◆ **TASK ITEM**
Where in the data does the word "README" appear? Find those lines and copy them.

* * *

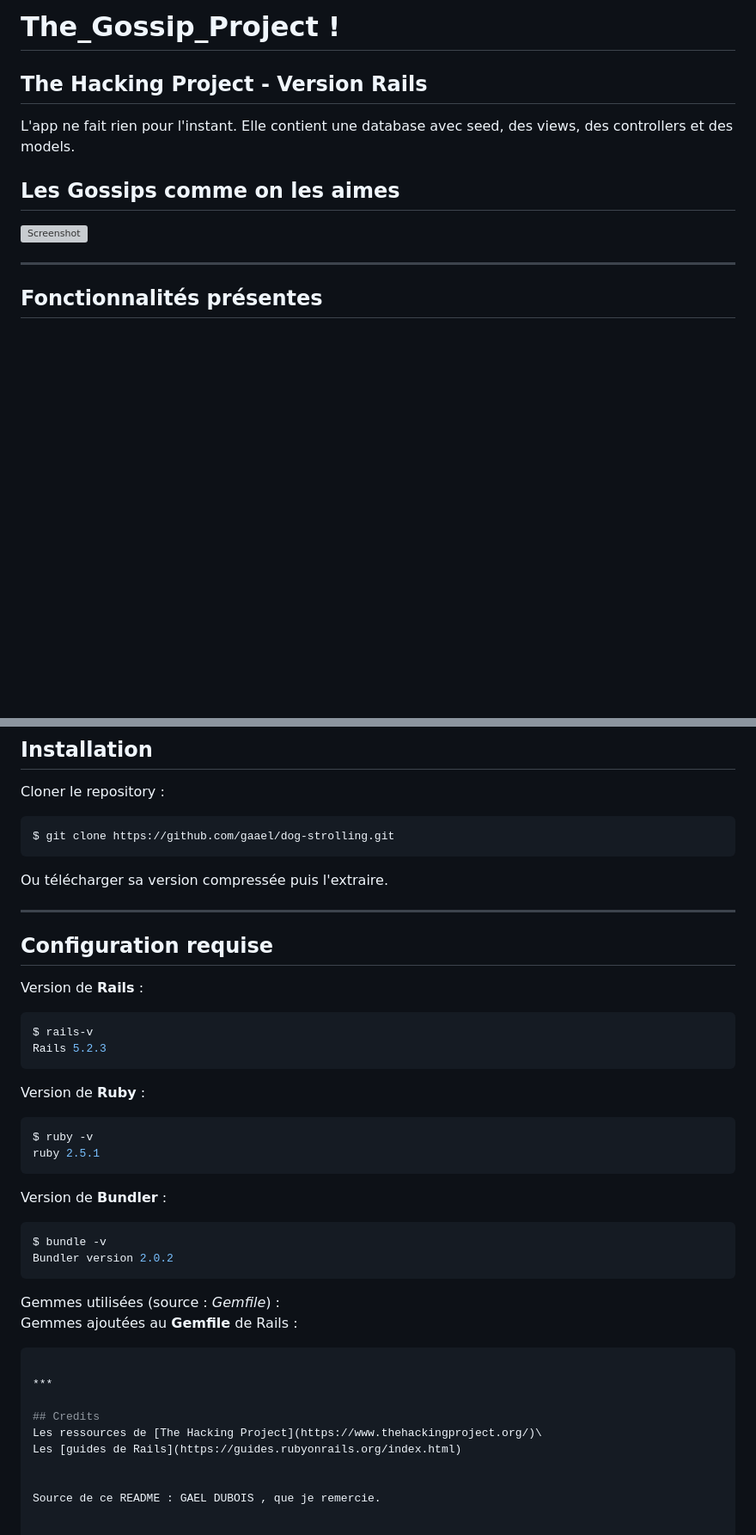
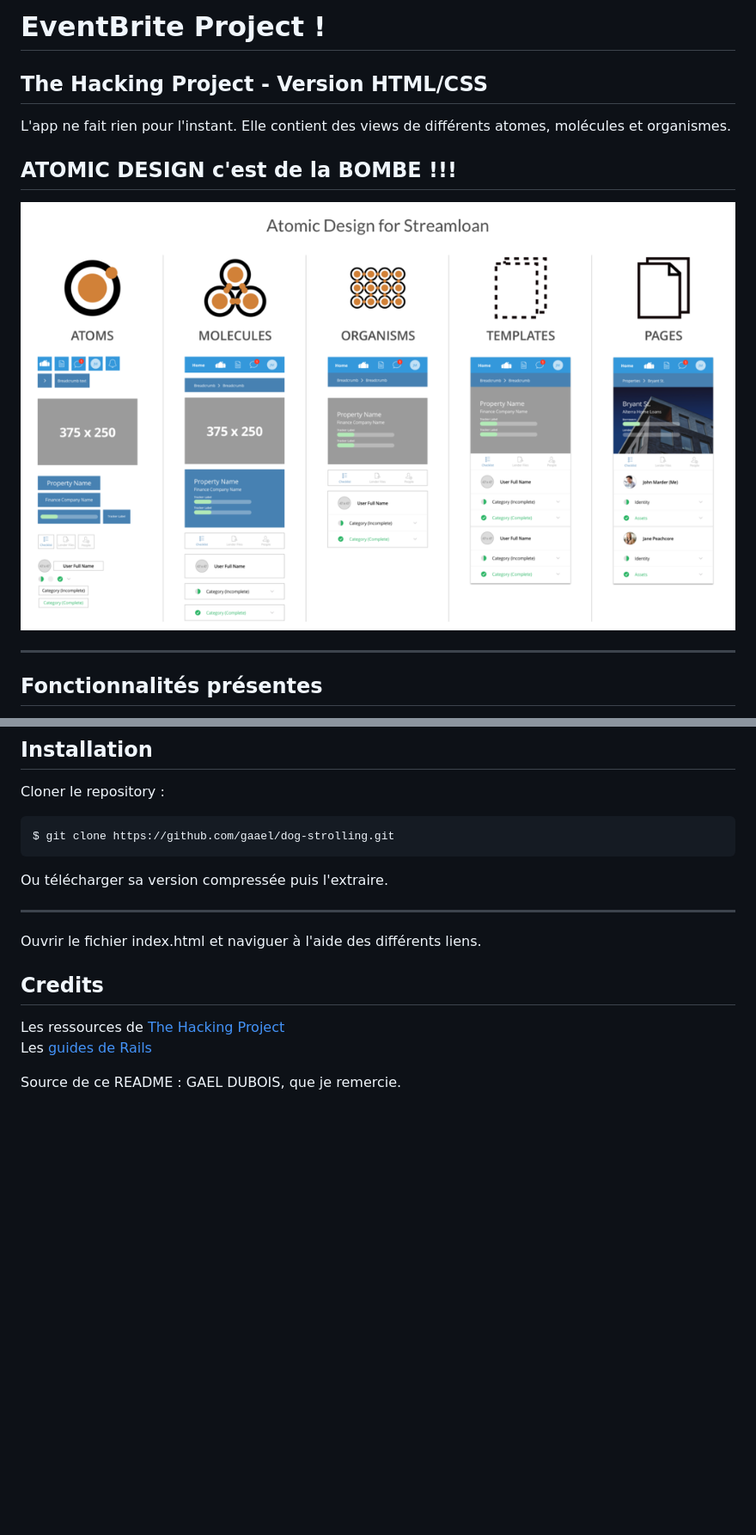
Before and after one commit to Mackdatascience007/Eventbrite-CSS, a Markdown page: README.md, 2 parts joined by grey strips. Shown: that part at 86% size. Drawn GitHub-style; pictures changed too: screenshot.png (added); blank space fills up the shorter version; grey boxes are pictures that could not be loaded.

Commit message:
2eme Commit

```diff
--- a/README.md
+++ b/README.md
@@ -1,15 +1,15 @@
-# The_Gossip_Project !
+# EventBrite Project !
 
-## The Hacking Project - Version Rails
+## The Hacking Project - Version HTML/CSS
 
 
 
 L'app ne fait rien pour l'instant.
-Elle contient une database avec seed, des views, des controllers et des models.
+Elle contient des views de différents atomes, molécules et organismes.
 
-## Les Gossips comme on les aimes
+## ATOMIC DESIGN c'est de la BOMBE !!!
 
- ![Screenshot](screenshot.jpg)
+ ![Screenshot](screenshot.png)
 
 ***
 
@@ -31,37 +31,13 @@ $ git clone https://github.com/gaael/dog-strolling.git
 Ou télécharger sa version compressée puis l'extraire.
 
 ***
+Ouvrir le fichier index.html et naviguer à l'aide des différents liens.
 
 
-
-## Configuration requise
-Version de **Rails** :
-~~~bash
-$ rails-v
-Rails 5.2.3
-~~~
-
-Version de **Ruby** :
-~~~bash
-$ ruby -v
-ruby 2.5.1
-~~~
-
-Version de **Bundler** :
-~~~bash
-$ bundle -v
-Bundler version 2.0.2
-~~~
-
-Gemmes utilisées (source : *Gemfile*) :\
-Gemmes ajoutées au **Gemfile** de Rails :
-~~~ruby
-
-***
 
 ## Credits
 Les ressources de [The Hacking Project](https://www.thehackingproject.org/)\
 Les [guides de Rails](https://guides.rubyonrails.org/index.html)
 
 
-Source de ce README : GAEL DUBOIS , que je remercie.
+Source de ce README : GAEL DUBOIS, que je remercie.
```
Also changed, not shown: 1 other file.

* * *

◆ **EXERCISE ANSWER**
Before and after one commit to Mackdatascience007/Eventbrite-CSS, a Markdown page: README.md, 2 parts joined by grey strips. Shown: that part at 86% size. Drawn GitHub-style; pictures changed too: screenshot.png (added); blank space fills up the shorter version; grey boxes are pictures that could not be loaded.
--- a/README.md
+++ b/README.md
-Source de ce README : GAEL DUBOIS , que je remercie.
+Source de ce README : GAEL DUBOIS, que je remercie.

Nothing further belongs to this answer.